It transpired that, exercising his personal relationship with the Executive of Russian Agrarian Industries, the guvnor had recently concluded a deal to purchase a fleet of Soviet tractors at a considerable discount. It was a concession not without a requirement for reciprocation, and Sir Carruthers had readily agreed to the request that Edgar Jessop participate in the Grand Prix of Moscow on a works Spagforth Mutant. Edgar stiffened at the news, and cautiously enquired as to the date of this assignment. “Why, one week from today,” came the reply. “You are booked on the Trans Siberian Express this very evening.” On arrival in Moscow, Edgar consoled himself that it could have been worse, for his lodgings were at the Hotel Metropol, a grand structure in Art Nouveau style, with sumptuous rooms and the world famous Boyarsky Restaurant. Its clientele also included many of the remaining nobility of post-revolutionary Russia, and Edgar was soon in the constant company of the charming and strikingly attractive Countess Marina Dvoretsky. Naturally, Edgar had little difficulty in taking out the Grand Prix, for which he received a silver salver and an approved Bolshevik sickle. Many years passed until, under the Freedom of Information Act, Edgar was contacted by a young Russian musician, Vladimir Dvoretsky, who had made his way from Russia to Britain and had found work playing double bass in a small ensemble that was touring Britain, and had actually performed at the Douglas Bay Hotel during the TT races of that year. Many people there had commented on his striking resemblance to Edgar, who was naturally one of the most famous of the TT stars – photographs of Edgar adorned virtually every pub and café on the island. The unexpected phone call was received with Edgar’s customary aplomb and sang froid, for decades as a man of the world had instilled in him a streamlined defence mechanism. Politely dismissing a mano a mano meeting, Edgar instead offered to send the young chap a personally autographed postcard of himself. When necessity compelled, Edgar could be quite a cad.
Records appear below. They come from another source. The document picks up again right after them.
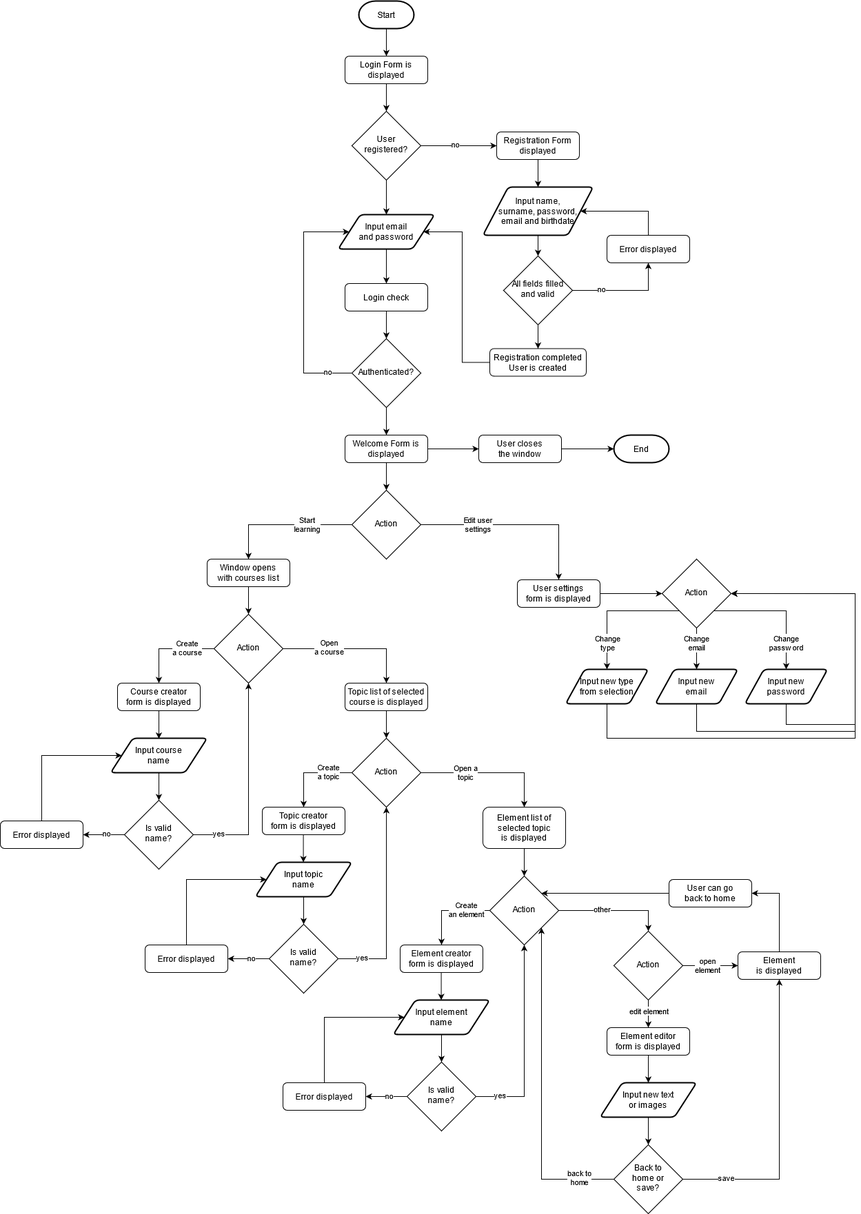
This is docs/img/Flow chart.png from KilliKrate/Software-Documentation-G6, a draw.io export, as it was before one commit. Source tidied: cells renumbered, new cells last; positions are measured from the earlier drawing's top-left corner, leaving out a move shared by most shapes.
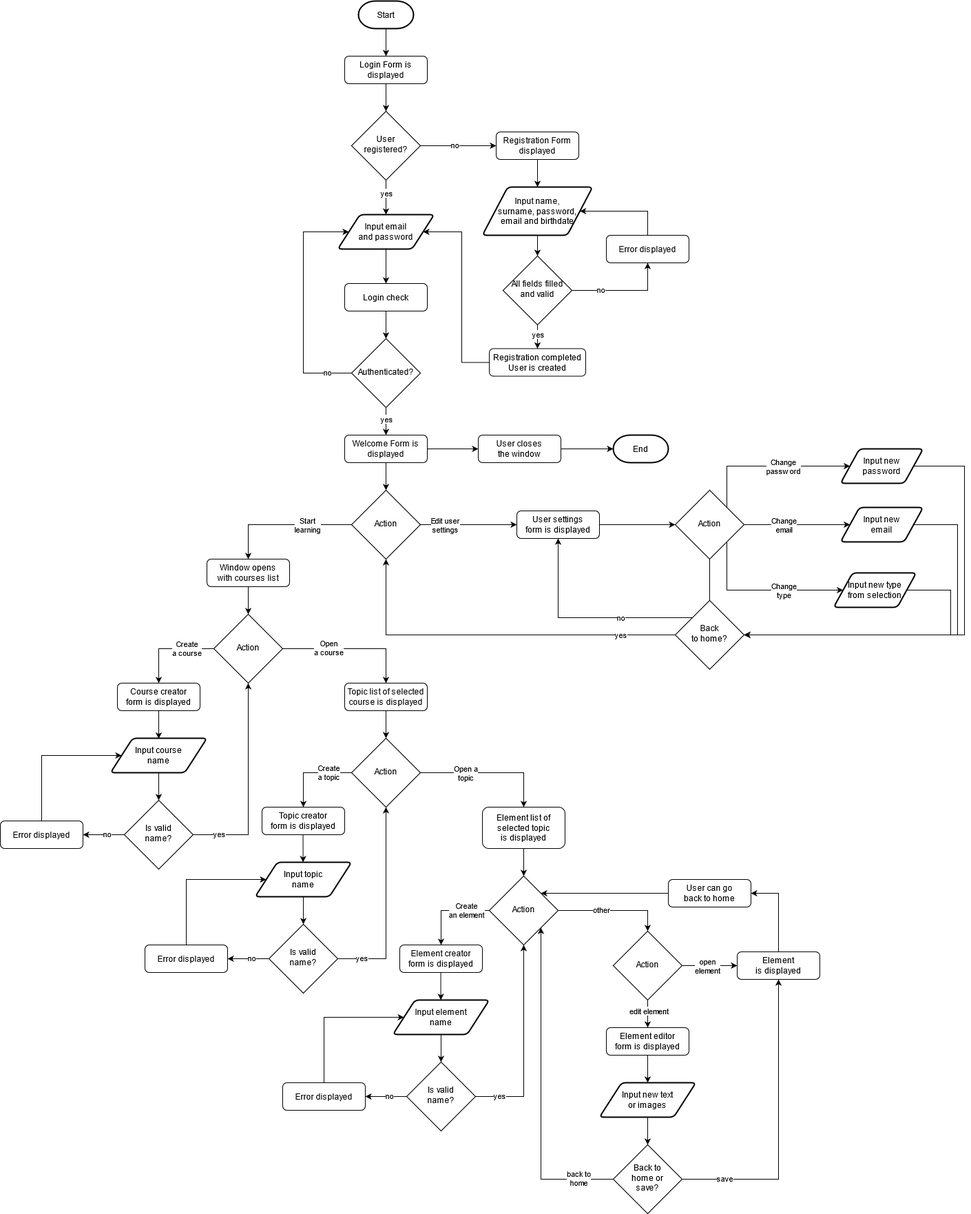
Above is the later version.

Commit message:
Little fix to Flow Chart in Architecture and Design doc

Change to the diagram source:
```diff
@@ -30,6 +30,11 @@
     <mxCell id="9" style="edgeStyle=orthogonalEdgeStyle;rounded=0;jettySize=auto;html=1;entryX=0.5;entryY=0;entryDx=0;entryDy=0;" parent="1" edge="1" source="10" target="24">
       <mxGeometry relative="1" as="geometry" />
     </mxCell>
+    <mxCell id="128" value="yes" style="edgeLabel;html=1;align=center;verticalAlign=middle;" parent="9" vertex="1">
+      <mxGeometry x="-0.25" y="1" relative="1" as="geometry">
+        <mxPoint x="-1" as="offset" />
+      </mxGeometry>
+    </mxCell>
     <mxCell id="10" value="User registered?" style="rhombus;whiteSpace=wrap;html=1;shadow=0;fontFamily=Helvetica;fontSize=12;align=center;strokeWidth=1;spacing=6;spacingTop=-4;" parent="1" vertex="1">
       <mxGeometry x="510" y="160" width="100" height="100" as="geometry" />
     </mxCell>
@@ -61,6 +66,11 @@
     <mxCell id="17" style="edgeStyle=orthogonalEdgeStyle;rounded=0;jettySize=auto;html=1;entryX=0.5;entryY=0;entryDx=0;entryDy=0;" parent="1" edge="1" source="18" target="20">
       <mxGeometry relative="1" as="geometry" />
     </mxCell>
+    <mxCell id="129" value="yes" style="edgeLabel;html=1;align=center;verticalAlign=middle;" parent="17" vertex="1">
+      <mxGeometry x="0.12" y="1" relative="1" as="geometry">
+        <mxPoint x="-1" y="-2" as="offset" />
+      </mxGeometry>
+    </mxCell>
     <mxCell id="18" value="All fields filled&lt;br&gt;and valid" style="rhombus;whiteSpace=wrap;html=1;shadow=0;fontFamily=Helvetica;fontSize=12;align=center;strokeWidth=1;spacing=6;spacingTop=-4;" parent="1" vertex="1">
       <mxGeometry x="730" y="370" width="100" height="100" as="geometry" />
     </mxCell>
@@ -111,6 +121,11 @@
     <mxCell id="29" style="edgeStyle=orthogonalEdgeStyle;rounded=0;jettySize=auto;html=1;entryX=0.5;entryY=0;entryDx=0;entryDy=0;" parent="1" edge="1" source="30" target="33">
       <mxGeometry relative="1" as="geometry" />
     </mxCell>
+    <mxCell id="130" value="yes" style="edgeLabel;html=1;align=center;verticalAlign=middle;" parent="29" vertex="1">
+      <mxGeometry x="-0.31" relative="1" as="geometry">
+        <mxPoint y="2" as="offset" />
+      </mxGeometry>
+    </mxCell>
     <mxCell id="30" value="Authenticated?" style="rhombus;whiteSpace=wrap;html=1;shadow=0;fontFamily=Helvetica;fontSize=12;align=center;strokeWidth=1;spacing=6;spacingTop=-4;" parent="1" vertex="1">
       <mxGeometry x="510" y="490" width="100" height="100" as="geometry" />
     </mxCell>
@@ -131,7 +146,7 @@
         <mxPoint x="6.8" y="-2" as="offset" />
       </mxGeometry>
     </mxCell>
-    <mxCell id="36" style="edgeStyle=orthogonalEdgeStyle;rounded=0;jettySize=auto;html=1;exitX=1;exitY=0.5;exitDx=0;exitDy=0;entryX=0.5;entryY=0;entryDx=0;entryDy=0;" parent="1" edge="1" source="38" target="42">
+    <mxCell id="36" style="edgeStyle=orthogonalEdgeStyle;rounded=0;jettySize=auto;html=1;exitX=1;exitY=0.5;exitDx=0;exitDy=0;entryX=0;entryY=0.5;entryDx=0;entryDy=0;" parent="1" edge="1" source="38" target="42">
       <mxGeometry relative="1" as="geometry" />
     </mxCell>
     <mxCell id="37" value="Edit user&lt;br&gt;settings" style="edgeLabel;html=1;align=center;verticalAlign=middle;" parent="36" vertex="1">
@@ -152,7 +167,7 @@
       <mxGeometry relative="1" as="geometry" />
     </mxCell>
     <mxCell id="42" value="User settings&lt;br&gt;form is displayed" style="rounded=1;whiteSpace=wrap;html=1;fontSize=12;glass=0;strokeWidth=1;shadow=0;" parent="1" vertex="1">
-      <mxGeometry x="750" y="840" width="120" height="40" as="geometry" />
+      <mxGeometry x="750" y="740" width="120" height="40" as="geometry" />
     </mxCell>
     <mxCell id="43" style="edgeStyle=orthogonalEdgeStyle;rounded=0;jettySize=auto;html=1;entryX=0;entryY=0.5;entryDx=0;entryDy=0;entryPerimeter=0;" parent="1" edge="1" source="44" target="6">
       <mxGeometry relative="1" as="geometry" />
@@ -280,7 +295,7 @@
     </mxCell>
     <mxCell id="75" value="no" style="edgeLabel;html=1;align=center;verticalAlign=middle;" parent="74" vertex="1">
       <mxGeometry x="0.11" relative="1" as="geometry">
-        <mxPoint x="7" y="-1" as="offset" />
+        <mxPoint x="7" y="-2" as="offset" />
       </mxGeometry>
     </mxCell>
     <mxCell id="76" style="edgeStyle=orthogonalEdgeStyle;rounded=0;jettySize=auto;html=1;entryX=0.5;entryY=1;entryDx=0;entryDy=0;" parent="1" edge="1" source="78" target="67">
@@ -357,7 +372,7 @@
     </mxCell>
     <mxCell id="91" value="no" style="edgeLabel;html=1;align=center;verticalAlign=middle;" parent="90" vertex="1">
       <mxGeometry x="0.11" relative="1" as="geometry">
-        <mxPoint x="7" y="-1" as="offset" />
+        <mxPoint x="7" y="-2" as="offset" />
       </mxGeometry>
     </mxCell>
     <mxCell id="92" style="edgeStyle=orthogonalEdgeStyle;rounded=0;jettySize=auto;html=1;entryX=0.5;entryY=1;entryDx=0;entryDy=0;" parent="1" edge="1" source="94">
@@ -444,70 +459,97 @@
     <mxCell id="114" value="User can go&lt;br&gt;back to home" style="rounded=1;whiteSpace=wrap;html=1;fontSize=12;glass=0;strokeWidth=1;shadow=0;" parent="1" vertex="1">
       <mxGeometry x="970" y="1275" width="120" height="40" as="geometry" />
     </mxCell>
-    <mxCell id="115" style="edgeStyle=orthogonalEdgeStyle;rounded=0;jettySize=auto;html=1;exitX=0;exitY=1;exitDx=0;exitDy=0;entryX=0.5;entryY=0;entryDx=0;entryDy=0;" parent="1" edge="1" source="121" target="123">
-      <mxGeometry relative="1" as="geometry" />
+    <mxCell id="115" style="edgeStyle=orthogonalEdgeStyle;rounded=0;jettySize=auto;html=1;exitX=1;exitY=1;exitDx=0;exitDy=0;entryX=0;entryY=0.5;entryDx=0;entryDy=0;" parent="1" edge="1" source="121" target="123">
+      <mxGeometry relative="1" as="geometry">
+        <Array as="points">
+          <mxPoint x="1055" y="855" />
+        </Array>
+      </mxGeometry>
     </mxCell>
     <mxCell id="116" value="Change&lt;br&gt;type" style="edgeLabel;html=1;align=center;verticalAlign=middle;" parent="115" vertex="1">
       <mxGeometry x="0.54" y="1" relative="1" as="geometry">
-        <mxPoint y="5" as="offset" />
+        <mxPoint x="-31.9" y="1" as="offset" />
       </mxGeometry>
     </mxCell>
-    <mxCell id="117" style="edgeStyle=orthogonalEdgeStyle;rounded=0;jettySize=auto;html=1;entryX=0.5;entryY=0;entryDx=0;entryDy=0;" parent="1" edge="1" source="121" target="125">
+    <mxCell id="117" style="edgeStyle=orthogonalEdgeStyle;rounded=0;jettySize=auto;html=1;entryX=0;entryY=0.5;entryDx=0;entryDy=0;" parent="1" edge="1" source="121" target="125">
       <mxGeometry relative="1" as="geometry" />
     </mxCell>
     <mxCell id="118" value="Change&lt;br&gt;email" style="edgeLabel;html=1;align=center;verticalAlign=middle;" parent="117" vertex="1">
       <mxGeometry x="-0.43" relative="1" as="geometry">
-        <mxPoint y="4.8" as="offset" />
+        <mxPoint x="13" as="offset" />
       </mxGeometry>
     </mxCell>
-    <mxCell id="119" style="edgeStyle=orthogonalEdgeStyle;rounded=0;jettySize=auto;html=1;exitX=1;exitY=1;exitDx=0;exitDy=0;entryX=0.5;entryY=0;entryDx=0;entryDy=0;" parent="1" edge="1" source="121" target="127">
-      <mxGeometry relative="1" as="geometry" />
+    <mxCell id="119" style="edgeStyle=orthogonalEdgeStyle;rounded=0;jettySize=auto;html=1;exitX=1;exitY=0;exitDx=0;exitDy=0;entryX=0;entryY=0.5;entryDx=0;entryDy=0;" parent="1" edge="1" source="121" target="127">
+      <mxGeometry relative="1" as="geometry">
+        <Array as="points">
+          <mxPoint x="1055" y="675" />
+        </Array>
+      </mxGeometry>
     </mxCell>
     <mxCell id="120" value="Change&lt;br&gt;password" style="edgeLabel;html=1;align=center;verticalAlign=middle;" parent="119" vertex="1">
       <mxGeometry x="0.62" relative="1" as="geometry">
-        <mxPoint y="-2" as="offset" />
+        <mxPoint x="-51.4" as="offset" />
       </mxGeometry>
     </mxCell>
+    <mxCell id="131" style="edgeStyle=orthogonalEdgeStyle;rounded=0;jettySize=auto;html=1;" parent="1" edge="1" source="121">
+      <mxGeometry relative="1" as="geometry">
+        <mxPoint x="1030" y="920" as="targetPoint" />
+      </mxGeometry>
+    </mxCell>
     <mxCell id="121" value="Action" style="rhombus;whiteSpace=wrap;html=1;shadow=0;fontFamily=Helvetica;fontSize=12;align=center;strokeWidth=1;spacing=6;spacingTop=-4;" parent="1" vertex="1">
-      <mxGeometry x="960" y="810" width="100" height="100" as="geometry" />
+      <mxGeometry x="980" y="710" width="100" height="100" as="geometry" />
     </mxCell>
-    <mxCell id="122" style="edgeStyle=orthogonalEdgeStyle;rounded=0;jettySize=auto;html=1;entryX=1;entryY=0.5;entryDx=0;entryDy=0;" parent="1" edge="1" source="123" target="121">
-      <mxGeometry relative="1" as="geometry">
-        <Array as="points">
-          <mxPoint x="880" y="1070" />
-          <mxPoint x="1240" y="1070" />
-          <mxPoint x="1240" y="860" />
-        </Array>
-      </mxGeometry>
-    </mxCell>
+    <mxCell id="132" style="edgeStyle=orthogonalEdgeStyle;rounded=0;jettySize=auto;html=1;entryX=1;entryY=0.5;entryDx=0;entryDy=0;" parent="1" edge="1" source="123" target="139">
+      <mxGeometry relative="1" as="geometry">
+        <Array as="points">
+          <mxPoint x="1380" y="855" />
+          <mxPoint x="1380" y="920" />
+        </Array>
+      </mxGeometry>
+    </mxCell>
     <mxCell id="123" value="Input new type&lt;br&gt;from selection" style="shape=parallelogram;html=1;strokeWidth=2;perimeter=parallelogramPerimeter;whiteSpace=wrap;rounded=1;arcSize=12;size=0.23;" parent="1" vertex="1">
-      <mxGeometry x="820" y="970" width="120" height="50" as="geometry" />
+      <mxGeometry x="1210" y="830" width="120" height="50" as="geometry" />
     </mxCell>
-    <mxCell id="124" style="edgeStyle=orthogonalEdgeStyle;rounded=0;jettySize=auto;html=1;" parent="1" edge="1" source="125">
-      <mxGeometry relative="1" as="geometry">
-        <mxPoint x="1060" y="860" as="targetPoint" />
-        <Array as="points">
-          <mxPoint x="1010" y="1060" />
-          <mxPoint x="1240" y="1060" />
-          <mxPoint x="1240" y="860" />
-        </Array>
-      </mxGeometry>
-    </mxCell>
+    <mxCell id="133" style="edgeStyle=orthogonalEdgeStyle;rounded=0;jettySize=auto;html=1;entryX=1;entryY=0.5;entryDx=0;entryDy=0;" parent="1" edge="1" source="125" target="139">
+      <mxGeometry relative="1" as="geometry">
+        <Array as="points">
+          <mxPoint x="1390" y="760" />
+          <mxPoint x="1390" y="920" />
+        </Array>
+      </mxGeometry>
+    </mxCell>
     <mxCell id="125" value="Input new&lt;br&gt;email" style="shape=parallelogram;html=1;strokeWidth=2;perimeter=parallelogramPerimeter;whiteSpace=wrap;rounded=1;arcSize=12;size=0.23;" parent="1" vertex="1">
-      <mxGeometry x="950" y="970" width="120" height="50" as="geometry" />
+      <mxGeometry x="1220" y="735" width="120" height="50" as="geometry" />
     </mxCell>
-    <mxCell id="126" style="edgeStyle=orthogonalEdgeStyle;rounded=0;jettySize=auto;html=1;" parent="1" edge="1" source="127">
-      <mxGeometry relative="1" as="geometry">
-        <mxPoint x="1060" y="860" as="targetPoint" />
-        <Array as="points">
-          <mxPoint x="1140" y="1050" />
-          <mxPoint x="1240" y="1050" />
-          <mxPoint x="1240" y="860" />
-        </Array>
-      </mxGeometry>
-    </mxCell>
+    <mxCell id="134" style="edgeStyle=orthogonalEdgeStyle;rounded=0;jettySize=auto;html=1;entryX=1;entryY=0.5;entryDx=0;entryDy=0;" parent="1" edge="1" source="127" target="139">
+      <mxGeometry relative="1" as="geometry">
+        <Array as="points">
+          <mxPoint x="1400" y="675" />
+          <mxPoint x="1400" y="920" />
+        </Array>
+      </mxGeometry>
+    </mxCell>
     <mxCell id="127" value="Input new&lt;br&gt;password" style="shape=parallelogram;html=1;strokeWidth=2;perimeter=parallelogramPerimeter;whiteSpace=wrap;rounded=1;arcSize=12;size=0.23;" parent="1" vertex="1">
-      <mxGeometry x="1080" y="970" width="120" height="50" as="geometry" />
+      <mxGeometry x="1220" y="650" width="120" height="50" as="geometry" />
     </mxCell>
+    <mxCell id="135" style="edgeStyle=orthogonalEdgeStyle;rounded=0;jettySize=auto;html=1;entryX=0.5;entryY=1;entryDx=0;entryDy=0;" parent="1" edge="1" source="139" target="38">
+      <mxGeometry relative="1" as="geometry" />
+    </mxCell>
+    <mxCell id="136" value="yes" style="edgeLabel;html=1;align=center;verticalAlign=middle;" parent="135" vertex="1">
+      <mxGeometry x="-0.7" y="1" relative="1" as="geometry">
+        <mxPoint x="-1" y="-2" as="offset" />
+      </mxGeometry>
+    </mxCell>
+    <mxCell id="137" style="edgeStyle=orthogonalEdgeStyle;rounded=0;jettySize=auto;html=1;exitX=0;exitY=0;exitDx=0;exitDy=0;entryX=0.5;entryY=1;entryDx=0;entryDy=0;" parent="1" edge="1" source="139" target="42">
+      <mxGeometry relative="1" as="geometry" />
+    </mxCell>
+    <mxCell id="138" value="no" style="edgeLabel;html=1;align=center;verticalAlign=middle;" parent="137" vertex="1">
+      <mxGeometry x="-0.28" y="-1" relative="1" as="geometry">
+        <mxPoint x="7" as="offset" />
+      </mxGeometry>
+    </mxCell>
+    <mxCell id="139" value="Back&lt;br&gt;to home?" style="rhombus;whiteSpace=wrap;html=1;shadow=0;fontFamily=Helvetica;fontSize=12;align=center;strokeWidth=1;spacing=6;spacingTop=-4;" parent="1" vertex="1">
+      <mxGeometry x="980" y="870" width="100" height="100" as="geometry" />
+    </mxCell>
   </root>
 </mxGraphModel>
```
Vladimir Dvoretsky on his Honda CB450, on his way to another engagement.